■ **Saved entries**

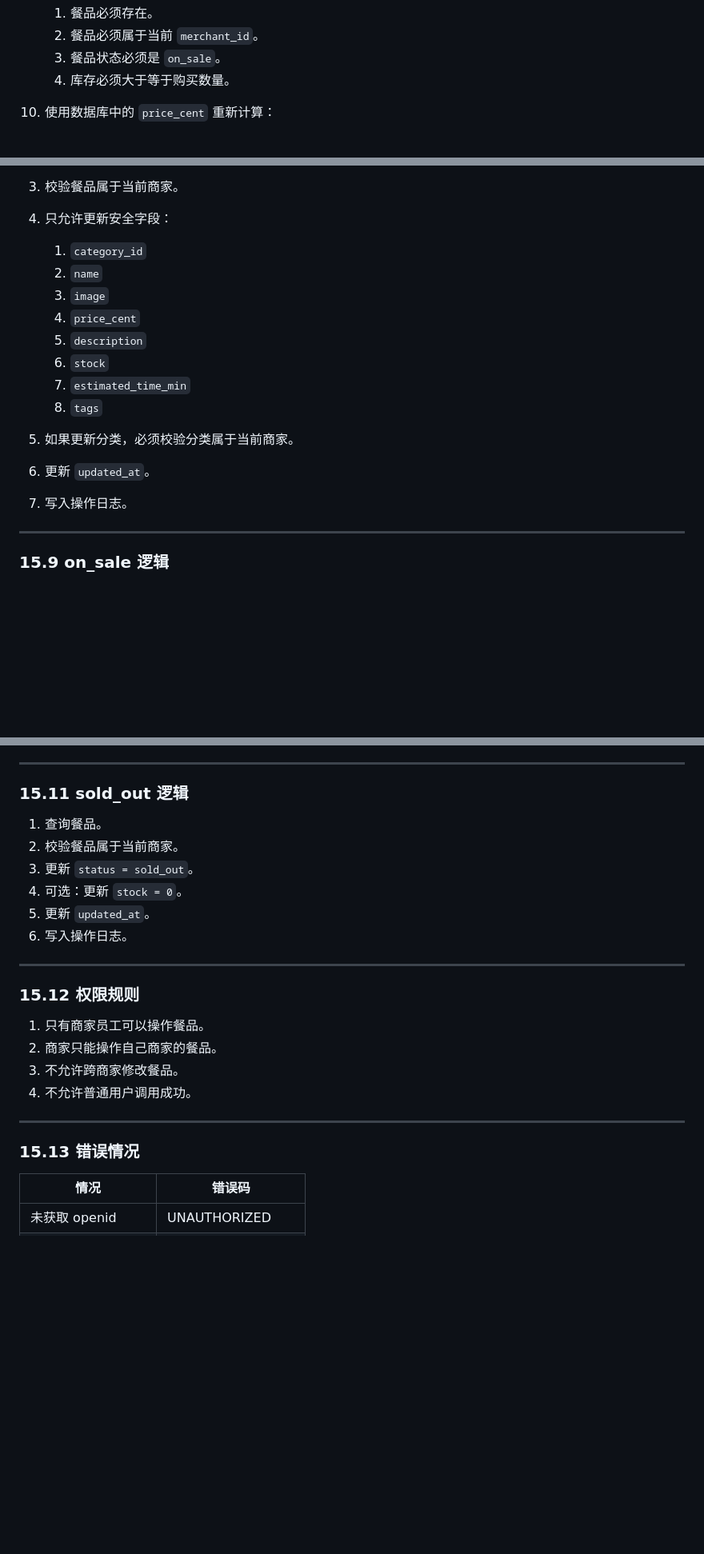
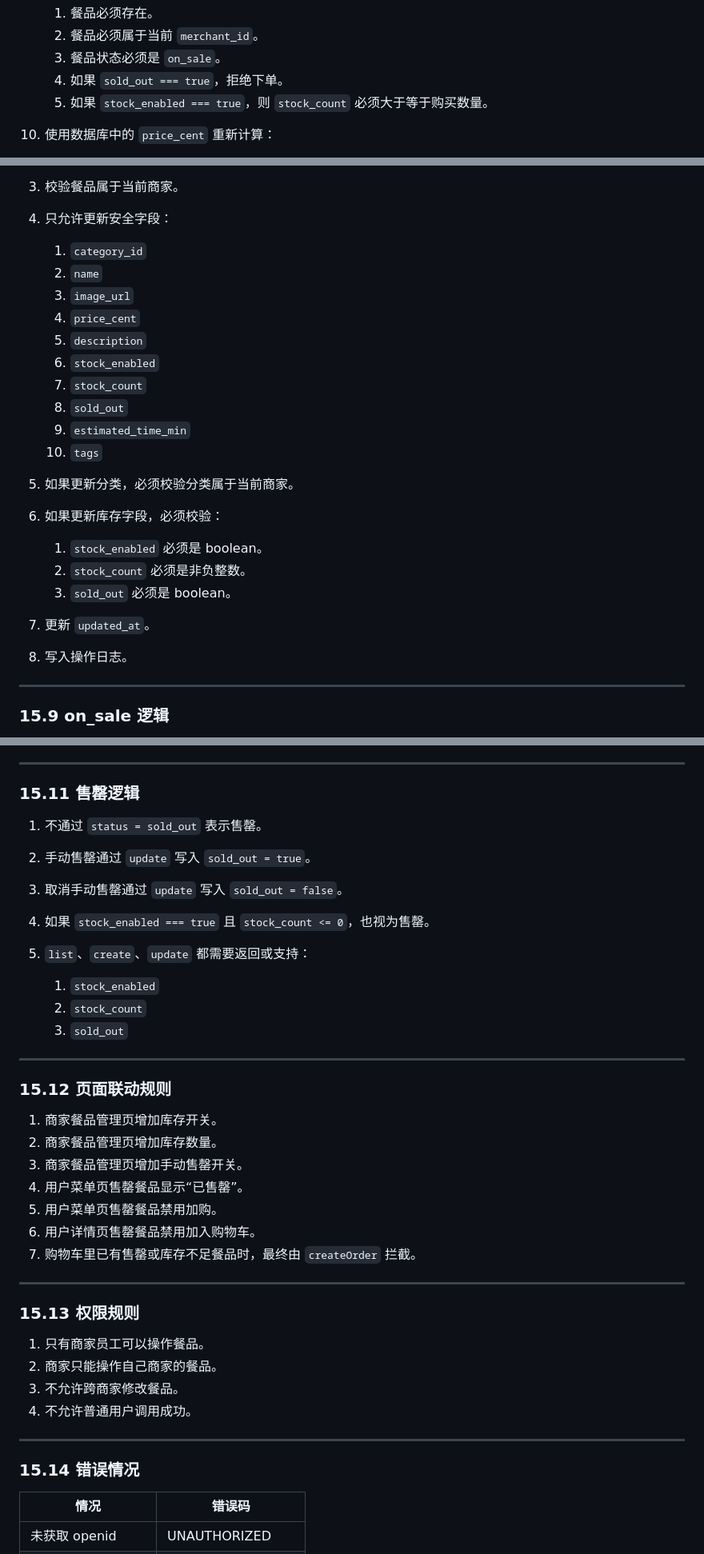
Before and after one commit to rrr1224tap/MyPriviteKitchen, a Markdown page: ai-docs/03_云函数设计.md, 3 parts joined by grey strips. Shown at 80% size. Drawn GitHub-style; blank space fills up the shorter version.

```diff
--- a/ai-docs/03_云函数设计.md
+++ b/ai-docs/03_云函数设计.md
@@ -779,7 +792,8 @@ operation_logs
    1. 餐品必须存在。
    2. 餐品必须属于当前 `merchant_id`。
    3. 餐品状态必须是 `on_sale`。
-   4. 库存必须大于等于购买数量。
+   4. 如果 `sold_out === true`，拒绝下单。
+   5. 如果 `stock_enabled === true`，则 `stock_count` 必须大于等于购买数量。
 10. 使用数据库中的 `price_cent` 重新计算：
 
     1. 每个商品小计 `subtotal_cent`
@@ -1483,15 +1513,22 @@ off_sale
 
    1. `category_id`
    2. `name`
-   3. `image`
+   3. `image_url`
    4. `price_cent`
    5. `description`
-   6. `stock`
-   7. `estimated_time_min`
-   8. `tags`
+   6. `stock_enabled`
+   7. `stock_count`
+   8. `sold_out`
+   9. `estimated_time_min`
+   10. `tags`
 5. 如果更新分类，必须校验分类属于当前商家。
-6. 更新 `updated_at`。
-7. 写入操作日志。
+6. 如果更新库存字段，必须校验：
+
+   1. `stock_enabled` 必须是 boolean。
+   2. `stock_count` 必须是非负整数。
+   3. `sold_out` 必须是 boolean。
+7. 更新 `updated_at`。
+8. 写入操作日志。
 
 ---
 
@@ -1517,18 +1554,33 @@ off_sale
 
 ---
 
-### 15.11 sold_out 逻辑
-
-1. 查询餐品。
-2. 校验餐品属于当前商家。
-3. 更新 `status = sold_out`。
-4. 可选：更新 `stock = 0`。
-5. 更新 `updated_at`。
-6. 写入操作日志。
-
----
-
-### 15.12 权限规则
+### 15.11 售罄逻辑
+
+1. 不通过 `status = sold_out` 表示售罄。
+2. 手动售罄通过 `update` 写入 `sold_out = true`。
+3. 取消手动售罄通过 `update` 写入 `sold_out = false`。
+4. 如果 `stock_enabled === true` 且 `stock_count <= 0`，也视为售罄。
+5. `list`、`create`、`update` 都需要返回或支持：
+
+   1. `stock_enabled`
+   2. `stock_count`
+   3. `sold_out`
+
+---
+
+### 15.12 页面联动规则
+
+1. 商家餐品管理页增加库存开关。
+2. 商家餐品管理页增加库存数量。
+3. 商家餐品管理页增加手动售罄开关。
+4. 用户菜单页售罄餐品显示“已售罄”。
+5. 用户菜单页售罄餐品禁用加购。
+6. 用户详情页售罄餐品禁用加入购物车。
+7. 购物车里已有售罄或库存不足餐品时，最终由 `createOrder` 拦截。
+
+---
+
+### 15.13 权限规则
 
 1. 只有商家员工可以操作餐品。
 2. 商家只能操作自己商家的餐品。
@@ -1537,7 +1589,7 @@ off_sale
 
 ---
 
-### 15.13 错误情况
+### 15.14 错误情况
 
 | 情况             | 错误码              |
 | -------------- | ---------------- |
```
Also changed, not shown: other parts of ai-docs/03_云函数设计.md (+60 -31 lines), ai-docs/02_数据库设计.md (+66 -21 lines).
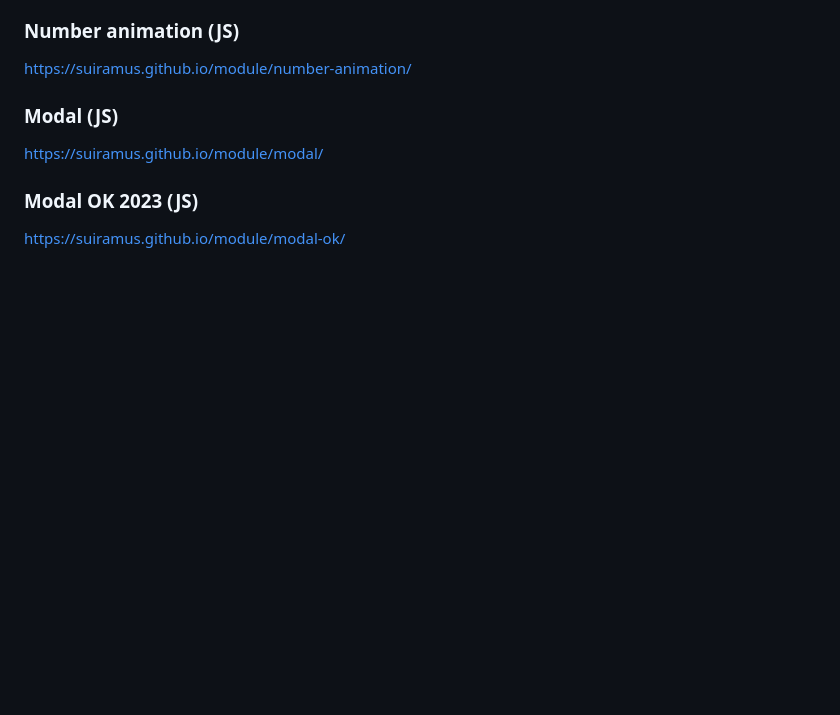
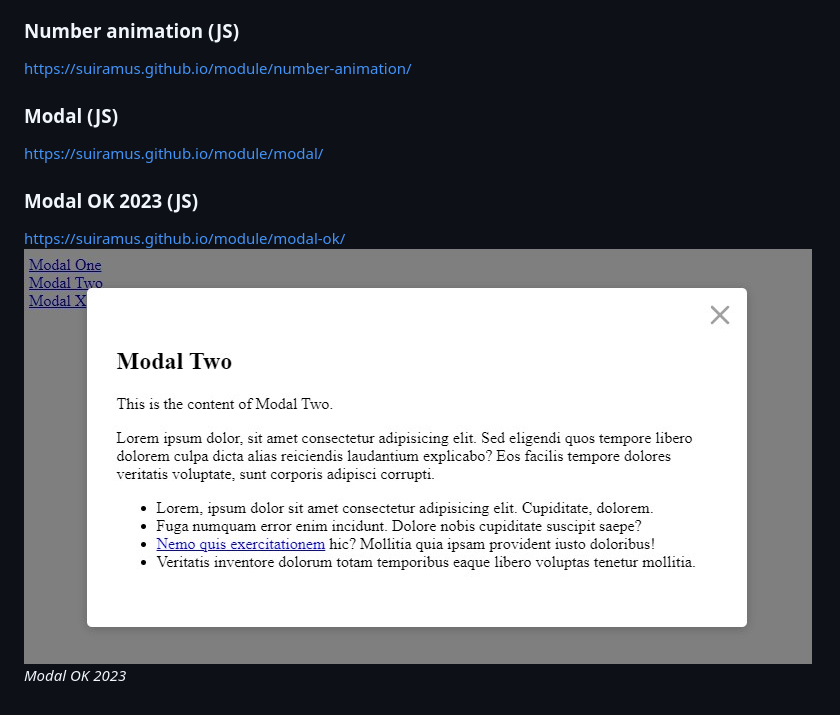
Before and after one commit to suiramus/Module-2023, a Markdown page: README.md, the part around the change. Rendered like a GitHub page; pictures changed too: modal-ok/modal-ok.jpg (added); blank space fills up the shorter version.

Commit message:
Image for modal-ok

```diff
--- a/README.md
+++ b/README.md
@@ -30,3 +30,5 @@ https://suiramus.github.io/module/modal/
 
 ### Modal OK 2023 (JS)
 https://suiramus.github.io/module/modal-ok/
+![Modal OK 2023](/modal-ok/modal-ok.jpg)
+*Modal OK 2023*
```
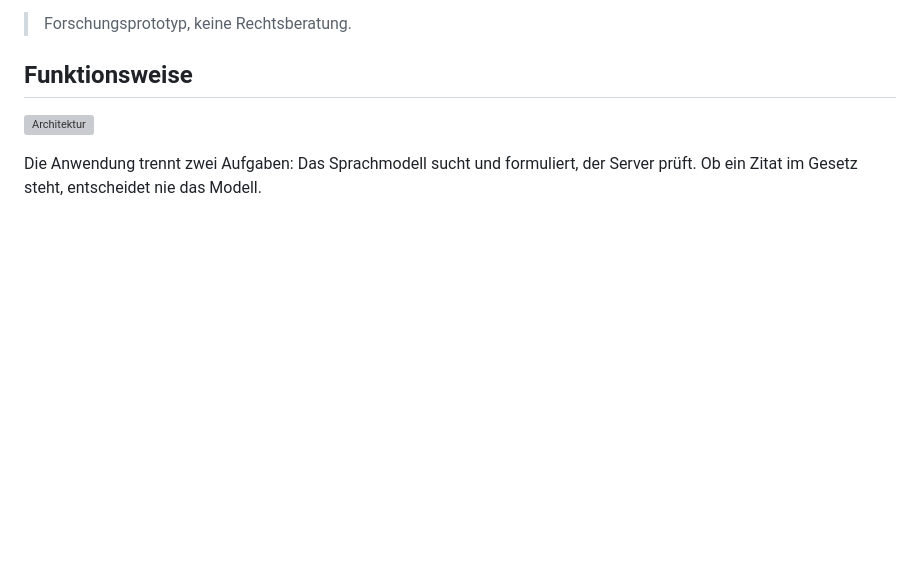
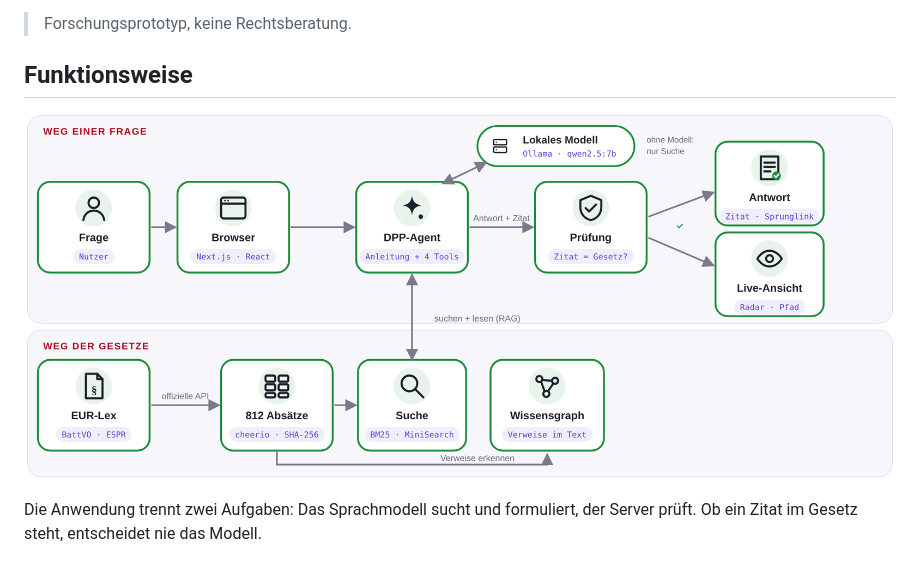
Before and after one commit to snaccit/ethica-compliance-expert, a Markdown page: README.md, the part around the change. Drawn GitHub-style; pictures changed too: docs/screenshots/architektur.png (added); blank space fills up the shorter version; grey boxes are pictures that could not be loaded.

Commit message:
Architekturbild im neuen Stil

```diff
--- a/README.md
+++ b/README.md
@@ -27,7 +27,7 @@ Das Sprachmodell läuft lokal, ein API-Key wird nicht benötigt.
 
 ## Funktionsweise
 
-![Architektur](docs/architektur.svg)
+![Architektur](docs/screenshots/architektur.png)
 
 Die Anwendung trennt zwei Aufgaben: Das Sprachmodell sucht und formuliert, der Server prüft. Ob ein Zitat im Gesetz steht, entscheidet nie das Modell.
 
```
Also changed, not shown: 1 other file.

■ **DESCRIPTION OF THE TASK**
Reproduce each line of the entries in which the word "true" is found.

■ **RESPONSE AREA**
+   4. 如果 `sold_out === true`，拒绝下单。
+   5. 如果 `stock_enabled === true`，则 `stock_count` 必须大于等于购买数量。
+2. 手动售罄通过 `update` 写入 `sold_out = true`。
+4. 如果 `stock_enabled === true` 且 `stock_count <= 0`，也视为售罄。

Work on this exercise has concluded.